-When I kept my personal files in my closet, I would go through the mail in the kitchen, then I would put ‘stuff to file’ on the stairs for when I went to my room. Then I would put other papers in the ‘to shred’ box for when I finally got around to that. Then I would have a ‘to do’ file on my kitchen counter. Way too many steps, right? So incredibly inefficient and very time-consuming.
So as the ‘Great Office Organization’ continues, I have consolidated everything into the office!
Here is a picture of my file box in my bedroom before:
Notice the pile of papers on top that I had yet to file. Oh, and the box on top of the papers, which I thought I might use as a ‘to file’ box. Not anymore friends! Time to downsize!
I have moved the files upstairs and put them into a file cabinet. This file cabinet has been my only purchase in the office reorganization and cost less than $40. The bottom half of the cabinet is personal files and the top half will be for my Neaten Your Nest organization business. I already had a file cabinet for my regular work files. Is this all confusing enough for everyone!
So here’s the wrap up.
-I was able to get my files OUT of my closet. I feel the calm coming back to my room already.
-Not only are my personal files upstairs, but all of my office supplies are too. This makes it so easy to go through mail there. I open everything and put it in piles: Recycle, shred, file, pay or take other action. Since I also put my shredder on top of the file cabinet, I can do every single one of those things within minutes. No more boxes, no more piles on the stairs, no more waiting. So, so easy breezy!
-When organizing, efficiency is key. Removing steps from a process can save time, money and sanity.

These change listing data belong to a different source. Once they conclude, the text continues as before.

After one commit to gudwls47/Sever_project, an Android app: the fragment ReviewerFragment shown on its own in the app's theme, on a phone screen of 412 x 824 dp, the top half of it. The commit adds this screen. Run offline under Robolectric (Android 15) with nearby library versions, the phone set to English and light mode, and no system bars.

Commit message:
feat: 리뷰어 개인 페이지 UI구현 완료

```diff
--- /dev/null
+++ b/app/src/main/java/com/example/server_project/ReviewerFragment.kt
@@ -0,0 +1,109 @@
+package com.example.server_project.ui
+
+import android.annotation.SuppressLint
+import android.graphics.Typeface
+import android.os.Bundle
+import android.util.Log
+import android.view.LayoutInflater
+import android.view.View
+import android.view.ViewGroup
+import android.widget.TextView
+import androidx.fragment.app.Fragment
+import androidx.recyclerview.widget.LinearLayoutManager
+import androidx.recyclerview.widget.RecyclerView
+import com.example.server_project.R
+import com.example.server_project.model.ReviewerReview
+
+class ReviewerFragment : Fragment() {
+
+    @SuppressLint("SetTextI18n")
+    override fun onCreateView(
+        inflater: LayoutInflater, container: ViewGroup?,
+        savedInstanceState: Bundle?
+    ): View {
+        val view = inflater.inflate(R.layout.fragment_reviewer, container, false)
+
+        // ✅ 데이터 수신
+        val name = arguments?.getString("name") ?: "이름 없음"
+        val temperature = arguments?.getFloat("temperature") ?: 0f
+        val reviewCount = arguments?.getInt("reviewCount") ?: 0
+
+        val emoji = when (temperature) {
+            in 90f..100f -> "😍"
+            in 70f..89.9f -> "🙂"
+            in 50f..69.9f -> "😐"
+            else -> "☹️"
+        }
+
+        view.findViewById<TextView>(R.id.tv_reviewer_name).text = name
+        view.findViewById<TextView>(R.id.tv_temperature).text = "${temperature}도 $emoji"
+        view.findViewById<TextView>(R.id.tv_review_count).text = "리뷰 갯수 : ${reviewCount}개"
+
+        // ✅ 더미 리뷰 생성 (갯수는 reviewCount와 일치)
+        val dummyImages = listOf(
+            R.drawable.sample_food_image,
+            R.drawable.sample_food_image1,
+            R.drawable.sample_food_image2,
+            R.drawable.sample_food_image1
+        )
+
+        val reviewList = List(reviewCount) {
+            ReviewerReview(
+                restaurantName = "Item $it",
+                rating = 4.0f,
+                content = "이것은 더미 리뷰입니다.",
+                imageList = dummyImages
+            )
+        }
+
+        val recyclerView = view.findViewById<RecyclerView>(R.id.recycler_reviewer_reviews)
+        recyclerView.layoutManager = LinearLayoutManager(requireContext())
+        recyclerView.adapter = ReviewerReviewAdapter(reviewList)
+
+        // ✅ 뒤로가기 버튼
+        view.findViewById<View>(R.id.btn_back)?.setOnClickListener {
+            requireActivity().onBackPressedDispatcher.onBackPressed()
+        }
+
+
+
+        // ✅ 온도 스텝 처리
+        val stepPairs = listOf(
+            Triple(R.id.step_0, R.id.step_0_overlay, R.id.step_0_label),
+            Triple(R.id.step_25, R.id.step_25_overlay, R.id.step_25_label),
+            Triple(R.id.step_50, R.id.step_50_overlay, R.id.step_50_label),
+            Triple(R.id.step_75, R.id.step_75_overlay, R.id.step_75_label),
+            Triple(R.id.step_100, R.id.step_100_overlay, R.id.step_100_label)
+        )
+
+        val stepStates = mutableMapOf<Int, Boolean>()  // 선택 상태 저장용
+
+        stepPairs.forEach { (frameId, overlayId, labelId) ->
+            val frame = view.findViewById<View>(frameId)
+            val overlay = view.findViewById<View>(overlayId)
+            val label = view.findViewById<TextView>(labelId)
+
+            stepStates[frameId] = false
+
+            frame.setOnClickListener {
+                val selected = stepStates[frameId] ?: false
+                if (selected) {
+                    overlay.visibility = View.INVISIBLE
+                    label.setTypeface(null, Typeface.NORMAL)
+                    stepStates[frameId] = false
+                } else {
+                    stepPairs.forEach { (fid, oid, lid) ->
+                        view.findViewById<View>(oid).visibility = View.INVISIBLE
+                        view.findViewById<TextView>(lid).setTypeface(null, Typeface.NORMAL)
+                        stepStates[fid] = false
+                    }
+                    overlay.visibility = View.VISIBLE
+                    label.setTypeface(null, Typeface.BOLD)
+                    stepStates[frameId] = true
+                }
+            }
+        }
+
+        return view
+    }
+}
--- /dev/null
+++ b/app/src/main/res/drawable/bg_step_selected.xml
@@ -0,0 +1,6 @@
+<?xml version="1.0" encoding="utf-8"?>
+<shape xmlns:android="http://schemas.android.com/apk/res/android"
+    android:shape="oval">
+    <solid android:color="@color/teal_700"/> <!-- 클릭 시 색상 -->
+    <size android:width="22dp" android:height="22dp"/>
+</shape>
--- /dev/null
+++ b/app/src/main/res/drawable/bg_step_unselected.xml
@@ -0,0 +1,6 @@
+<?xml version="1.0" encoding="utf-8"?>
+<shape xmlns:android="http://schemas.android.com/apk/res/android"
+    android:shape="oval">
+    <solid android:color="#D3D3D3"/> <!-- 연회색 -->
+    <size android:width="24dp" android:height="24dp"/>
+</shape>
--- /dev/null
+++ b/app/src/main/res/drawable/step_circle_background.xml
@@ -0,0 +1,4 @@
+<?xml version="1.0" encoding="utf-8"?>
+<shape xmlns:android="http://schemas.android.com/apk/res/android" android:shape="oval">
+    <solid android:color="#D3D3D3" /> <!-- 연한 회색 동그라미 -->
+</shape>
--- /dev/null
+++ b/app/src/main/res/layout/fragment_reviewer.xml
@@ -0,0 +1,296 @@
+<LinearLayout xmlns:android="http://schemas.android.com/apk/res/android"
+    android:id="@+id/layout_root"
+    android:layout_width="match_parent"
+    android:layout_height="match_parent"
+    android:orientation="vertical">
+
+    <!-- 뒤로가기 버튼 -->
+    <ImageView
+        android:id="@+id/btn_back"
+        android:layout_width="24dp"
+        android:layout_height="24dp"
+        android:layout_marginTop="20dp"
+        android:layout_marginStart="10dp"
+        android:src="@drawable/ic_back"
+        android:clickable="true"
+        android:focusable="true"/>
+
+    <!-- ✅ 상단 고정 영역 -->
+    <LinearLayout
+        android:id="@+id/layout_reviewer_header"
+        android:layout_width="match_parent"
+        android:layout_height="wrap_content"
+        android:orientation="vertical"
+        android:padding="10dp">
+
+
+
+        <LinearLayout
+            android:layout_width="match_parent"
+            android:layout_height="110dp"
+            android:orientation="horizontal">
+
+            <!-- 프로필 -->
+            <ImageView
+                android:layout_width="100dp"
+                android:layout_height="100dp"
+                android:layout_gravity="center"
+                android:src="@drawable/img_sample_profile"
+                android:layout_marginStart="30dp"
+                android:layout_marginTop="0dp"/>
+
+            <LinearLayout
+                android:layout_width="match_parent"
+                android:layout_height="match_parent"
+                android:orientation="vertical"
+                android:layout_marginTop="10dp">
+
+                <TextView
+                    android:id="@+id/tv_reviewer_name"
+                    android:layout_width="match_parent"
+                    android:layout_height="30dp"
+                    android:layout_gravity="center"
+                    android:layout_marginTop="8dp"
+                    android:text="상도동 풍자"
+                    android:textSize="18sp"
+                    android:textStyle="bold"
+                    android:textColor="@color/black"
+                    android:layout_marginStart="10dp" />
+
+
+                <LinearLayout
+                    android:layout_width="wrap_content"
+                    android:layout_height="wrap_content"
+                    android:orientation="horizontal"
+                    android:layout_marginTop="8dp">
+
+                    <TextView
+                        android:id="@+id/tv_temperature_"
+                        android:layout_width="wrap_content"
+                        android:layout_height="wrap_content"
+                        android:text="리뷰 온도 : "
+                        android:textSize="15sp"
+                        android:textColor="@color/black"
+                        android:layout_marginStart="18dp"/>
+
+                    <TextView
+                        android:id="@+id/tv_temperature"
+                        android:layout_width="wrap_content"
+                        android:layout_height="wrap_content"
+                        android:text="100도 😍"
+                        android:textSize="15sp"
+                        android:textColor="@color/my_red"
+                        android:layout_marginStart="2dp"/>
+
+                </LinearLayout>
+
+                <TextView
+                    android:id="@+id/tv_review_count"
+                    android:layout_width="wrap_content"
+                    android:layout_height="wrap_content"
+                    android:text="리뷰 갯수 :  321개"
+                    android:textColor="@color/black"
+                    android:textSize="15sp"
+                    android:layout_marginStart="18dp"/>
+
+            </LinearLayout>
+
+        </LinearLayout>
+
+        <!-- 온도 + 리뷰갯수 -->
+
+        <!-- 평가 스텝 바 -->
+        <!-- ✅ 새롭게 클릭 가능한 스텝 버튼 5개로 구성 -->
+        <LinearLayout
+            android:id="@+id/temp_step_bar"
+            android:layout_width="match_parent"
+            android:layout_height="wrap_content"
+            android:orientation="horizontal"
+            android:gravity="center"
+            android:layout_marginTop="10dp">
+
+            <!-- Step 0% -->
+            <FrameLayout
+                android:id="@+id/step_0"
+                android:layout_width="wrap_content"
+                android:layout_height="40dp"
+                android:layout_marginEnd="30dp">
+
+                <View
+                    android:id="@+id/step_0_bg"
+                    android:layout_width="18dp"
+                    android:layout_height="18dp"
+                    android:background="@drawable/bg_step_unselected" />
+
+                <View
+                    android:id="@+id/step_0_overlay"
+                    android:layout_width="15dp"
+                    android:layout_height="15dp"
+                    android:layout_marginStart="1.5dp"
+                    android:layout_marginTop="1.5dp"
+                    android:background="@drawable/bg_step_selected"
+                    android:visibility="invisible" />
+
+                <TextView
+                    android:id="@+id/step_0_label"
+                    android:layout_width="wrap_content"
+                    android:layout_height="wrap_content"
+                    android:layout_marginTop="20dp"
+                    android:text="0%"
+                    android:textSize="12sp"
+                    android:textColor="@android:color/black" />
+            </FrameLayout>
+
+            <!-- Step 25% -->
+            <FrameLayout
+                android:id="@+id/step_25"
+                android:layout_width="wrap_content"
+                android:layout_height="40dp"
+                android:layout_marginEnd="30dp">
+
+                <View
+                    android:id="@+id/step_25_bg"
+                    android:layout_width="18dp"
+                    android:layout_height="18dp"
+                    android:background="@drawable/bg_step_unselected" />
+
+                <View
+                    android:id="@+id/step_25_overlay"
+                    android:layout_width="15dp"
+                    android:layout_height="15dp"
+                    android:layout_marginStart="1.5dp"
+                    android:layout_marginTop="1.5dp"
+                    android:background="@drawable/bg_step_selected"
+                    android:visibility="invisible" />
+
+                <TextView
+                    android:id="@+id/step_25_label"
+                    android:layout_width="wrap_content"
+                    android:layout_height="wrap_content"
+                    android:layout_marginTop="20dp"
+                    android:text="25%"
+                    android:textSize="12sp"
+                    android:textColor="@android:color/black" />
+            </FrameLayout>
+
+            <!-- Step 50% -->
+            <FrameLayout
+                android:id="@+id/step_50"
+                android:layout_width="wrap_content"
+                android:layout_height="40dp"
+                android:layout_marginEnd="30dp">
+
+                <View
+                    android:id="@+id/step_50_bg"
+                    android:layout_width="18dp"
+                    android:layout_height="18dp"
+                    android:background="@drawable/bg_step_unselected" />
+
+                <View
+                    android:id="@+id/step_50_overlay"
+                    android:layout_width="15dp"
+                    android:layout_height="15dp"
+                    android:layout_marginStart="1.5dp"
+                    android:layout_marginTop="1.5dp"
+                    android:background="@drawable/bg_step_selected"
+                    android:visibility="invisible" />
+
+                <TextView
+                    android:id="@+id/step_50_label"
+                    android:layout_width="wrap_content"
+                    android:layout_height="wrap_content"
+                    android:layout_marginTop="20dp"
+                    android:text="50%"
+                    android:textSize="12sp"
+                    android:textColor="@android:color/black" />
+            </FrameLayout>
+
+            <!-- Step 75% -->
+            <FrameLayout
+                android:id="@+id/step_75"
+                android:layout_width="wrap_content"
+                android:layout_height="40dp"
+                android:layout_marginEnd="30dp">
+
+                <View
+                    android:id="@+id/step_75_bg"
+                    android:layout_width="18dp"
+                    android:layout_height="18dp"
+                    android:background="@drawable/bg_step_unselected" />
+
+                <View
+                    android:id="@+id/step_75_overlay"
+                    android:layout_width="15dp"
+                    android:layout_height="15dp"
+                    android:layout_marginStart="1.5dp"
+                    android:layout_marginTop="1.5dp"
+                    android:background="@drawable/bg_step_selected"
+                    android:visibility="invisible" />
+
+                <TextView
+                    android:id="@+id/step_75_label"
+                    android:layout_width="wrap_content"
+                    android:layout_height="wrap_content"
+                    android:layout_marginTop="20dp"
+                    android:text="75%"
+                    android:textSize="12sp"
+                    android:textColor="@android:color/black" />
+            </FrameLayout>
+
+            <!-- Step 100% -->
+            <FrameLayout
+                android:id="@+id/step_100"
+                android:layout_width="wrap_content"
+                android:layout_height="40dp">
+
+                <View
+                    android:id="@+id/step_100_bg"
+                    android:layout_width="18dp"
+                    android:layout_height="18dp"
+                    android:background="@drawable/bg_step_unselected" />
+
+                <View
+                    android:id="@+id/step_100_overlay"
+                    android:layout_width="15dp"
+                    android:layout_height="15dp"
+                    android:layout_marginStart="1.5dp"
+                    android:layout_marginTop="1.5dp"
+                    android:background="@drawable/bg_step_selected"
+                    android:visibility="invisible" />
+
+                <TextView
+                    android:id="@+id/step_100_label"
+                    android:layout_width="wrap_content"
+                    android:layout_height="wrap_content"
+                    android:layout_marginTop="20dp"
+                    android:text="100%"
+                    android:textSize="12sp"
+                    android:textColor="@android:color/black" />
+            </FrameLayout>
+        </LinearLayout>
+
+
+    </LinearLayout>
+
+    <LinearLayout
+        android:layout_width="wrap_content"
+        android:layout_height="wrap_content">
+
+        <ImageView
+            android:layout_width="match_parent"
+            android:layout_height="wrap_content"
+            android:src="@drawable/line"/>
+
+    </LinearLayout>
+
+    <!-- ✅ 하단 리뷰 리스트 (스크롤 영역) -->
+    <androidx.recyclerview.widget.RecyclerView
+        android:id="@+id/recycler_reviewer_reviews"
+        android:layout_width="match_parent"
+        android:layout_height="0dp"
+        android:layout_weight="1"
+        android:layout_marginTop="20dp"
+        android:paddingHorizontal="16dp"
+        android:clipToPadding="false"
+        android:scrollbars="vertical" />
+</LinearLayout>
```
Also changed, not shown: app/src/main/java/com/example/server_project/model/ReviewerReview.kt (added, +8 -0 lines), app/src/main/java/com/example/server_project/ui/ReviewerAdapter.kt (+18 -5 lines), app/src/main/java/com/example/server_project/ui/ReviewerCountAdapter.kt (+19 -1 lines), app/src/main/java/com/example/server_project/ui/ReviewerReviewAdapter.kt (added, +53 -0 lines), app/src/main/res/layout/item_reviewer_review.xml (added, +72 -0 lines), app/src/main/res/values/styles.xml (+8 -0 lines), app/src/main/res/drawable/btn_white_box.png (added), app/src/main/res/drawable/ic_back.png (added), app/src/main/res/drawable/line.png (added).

-Sometimes you have to be selective when making purchases for organizing. But it’s important to consider what will make the most impact. Buying one file cabinet helped me consolidate files, save time, it makes going through mail easier, elevates the shredder, and looks nice.
-Organizing something that needs it soooo much can bring a lot of calm to your life. I can’t tell you how much of a difference this change has already made in my life.
Sunday Survey time!